Screenshot and code edit data:
..........

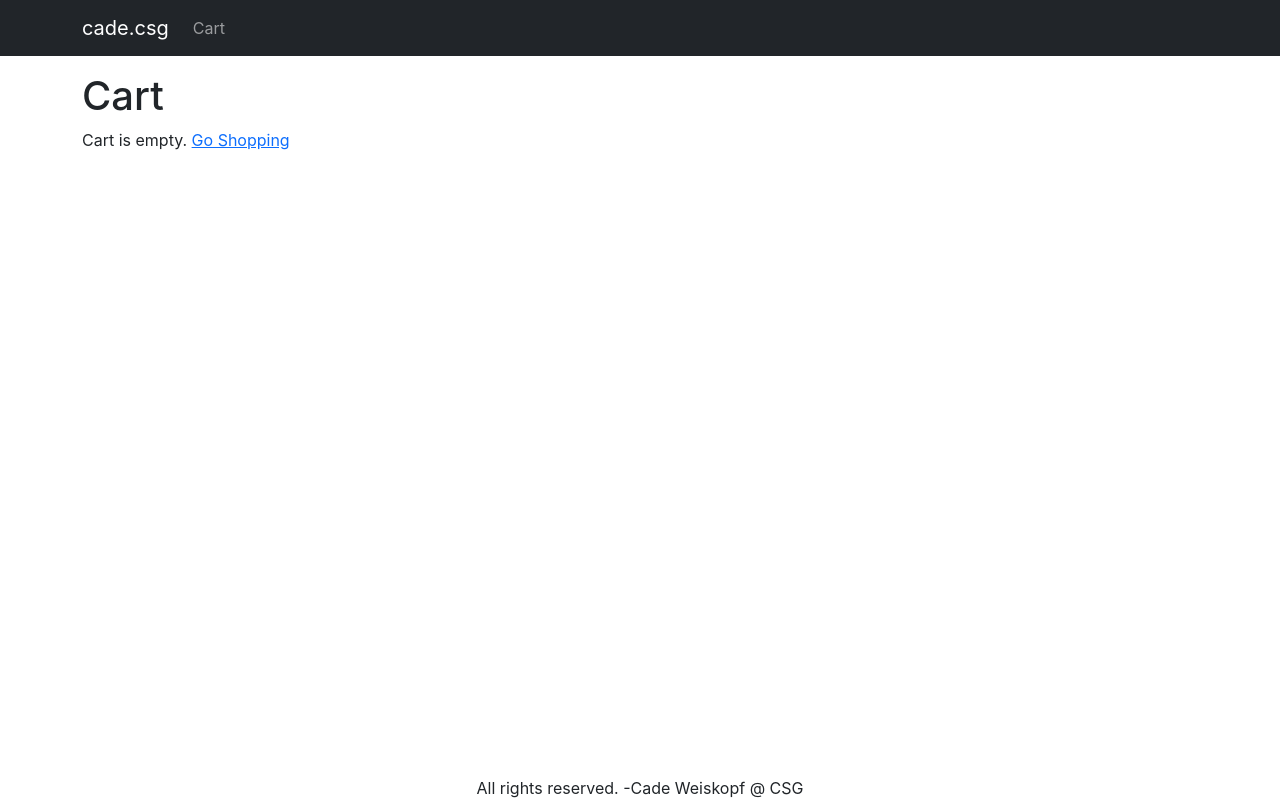
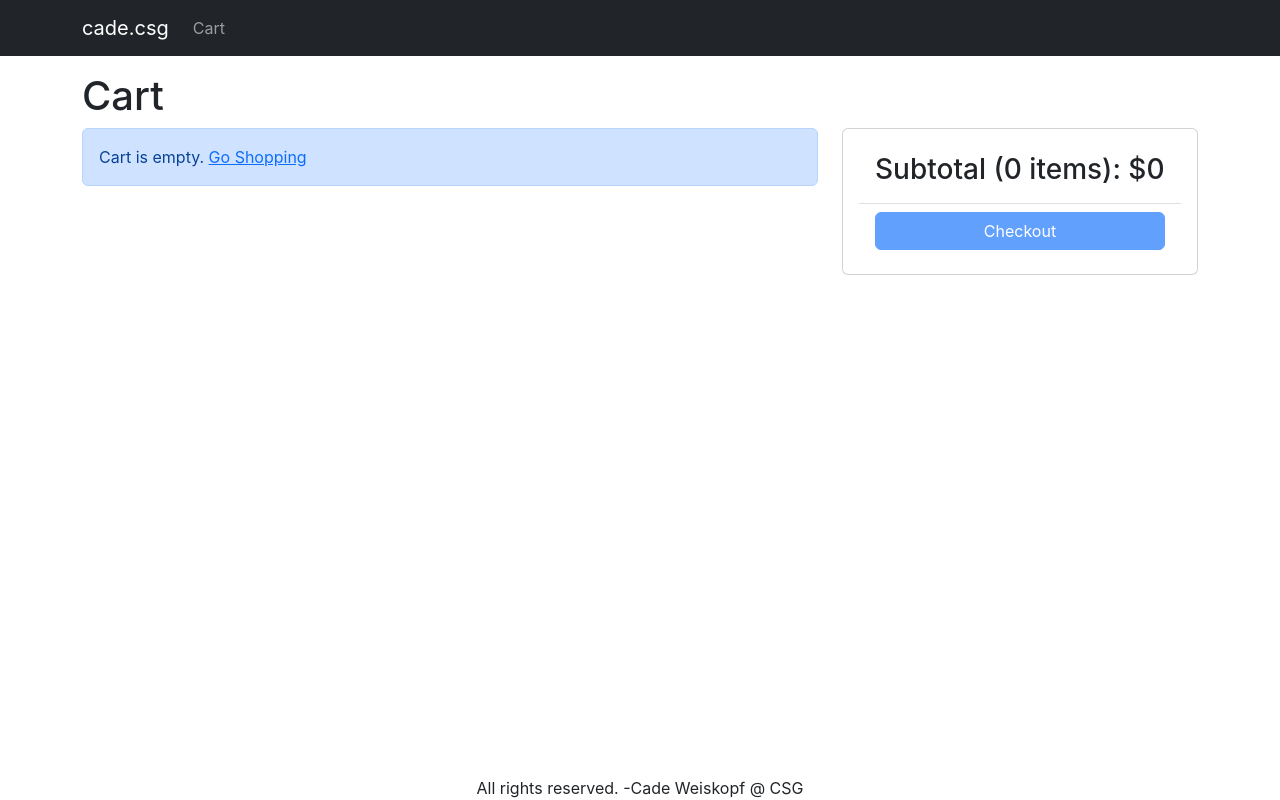
Before and after one commit to CadeWeiskopf/MERN-Ecommerce-App, a React (Create React App) app in the folder frontend/: page /cart in a window 1280 px wide. Built offline with nearby package versions, Linux system fonts and the light colour scheme.

Commit message:
main cart functionality

```diff
--- a/frontend/src/Store.js
+++ b/frontend/src/Store.js
@@ -29,6 +29,11 @@ function reducer(state, action) {
             //state.cart.cartItems.push(action.payload);
             state.cart.cartItems = cartItems;
             return { ...state };
+        case 'CART_REMOVE_ITEM':
+            state.cart.cartItems = state.cart.cartItems.filter(
+                (item) => item._id !== action.payload._id
+            );
+            return { ...state };
         default:
             return state;
     }
--- a/frontend/src/screens/CartScreen.js
+++ b/frontend/src/screens/CartScreen.js
@@ -6,12 +6,35 @@ import { Link } from "react-router-dom";
 import ListGroup from 'react-bootstrap/ListGroup';
 import Button from "react-bootstrap/esm/Button";
 import { Store } from '../Store';
-
-
+import Alert from 'react-bootstrap/Alert';
+import Card from 'react-bootstrap/Card';
+import axios from "axios";
 
 function CartScreen() {
     const {state, dispatch: contextDispatch} = useContext(Store);
     const {cart: {cartItems}} = state;
+
+    const updateCartHandler = async (item, quantity) => {
+        const {data} = await axios.get(`/api/products/${item._id}`);
+        if (data.inStock < quantity) {
+            window.alert('Sorry, there is not enough stock for this quantity.');
+            return;
+        }
+        contextDispatch({
+            type: 'CART_ADD_ITEM',
+            payload: {
+                ...item,
+                quantity: quantity
+            }
+        });
+    };
+
+    const removeItemHandler = (item) => {
+        contextDispatch({
+            type: 'CART_REMOVE_ITEM',
+            payload: item
+        });
+    }
 
     return (
         <div>
@@ -25,9 +48,9 @@ function CartScreen() {
                 <Col md={8}>
                     {
                         cartItems.length === 0 ? (
-                            <div>
+                            <Alert variant="primary">
                                 Cart is empty. <Link to="/">Go Shopping</Link>
-                            </div>
+                            </Alert>
                         ) : (
                             <ListGroup>
                                 {
@@ -40,20 +63,20 @@ function CartScreen() {
                                                     <Link to={`/product/${item.slug}`}>{item.name}</Link>
                                                 </Col>
                                                 <Col md={3}>
-                                                    <Button variant="light" disabled={item.quantity === 1}>
+                                                    <Button variant="light" disabled={item.quantity === 1} onClick={() => updateCartHandler(item, item.quantity - 1)}>
                                                         <i className="fas fa-minus-circle"></i>
                                                     </Button>
                                                     {' '}
                                                     <span>{item.quantity}</span>
                                                     {' '}
-                                                    <Button variant="light" disabled={item.quantity === 1}>
+                                                    <Button variant="light" onClick={() => updateCartHandler(item, item.quantity + 1)}>
                                                         <i className="fas fa-plus-circle"></i>
                                                     </Button>
 
                                                 </Col>
                                                 <Col md={3}>${item.price}</Col>
                                                 <Col md={2}>
-                                                    <Button variant="light">
+                                                    <Button variant="light" onClick={() => removeItemHandler(item)}>
                                                         <i className="fas fa-trash"></i>
                                                     </Button>
                                                 </Col>
@@ -65,7 +88,27 @@ function CartScreen() {
                         )
                     }
                 </Col>
-                <Col md={4}></Col>
+                <Col md={4}>
+                    <Card>
+                        <Card.Body>
+                            <ListGroup variant="flush">
+                                <ListGroup.Item>
+                                    <h3>
+                                        Subtotal ({cartItems.reduce((a, c) => a + c.quantity, 0)} items): {' '}
+                                        ${cartItems.reduce((a, c) => a + c.price * c.quantity, 0)}
+                                    </h3>
+                                </ListGroup.Item>
+                                <ListGroup.Item>
+                                    <div className="d-grid">
+                                        <Button type="button" variant="primary" disabled={cartItems.length === 0}>
+                                            Checkout
+                                        </Button>
+                                    </div>
+                                </ListGroup.Item>
+                            </ListGroup>
+                        </Card.Body>
+                    </Card>
+                </Col>
             </Row>
         </div>
     )
```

..........

For the string "state", report how many lines of the records contain it, giving the number only.

9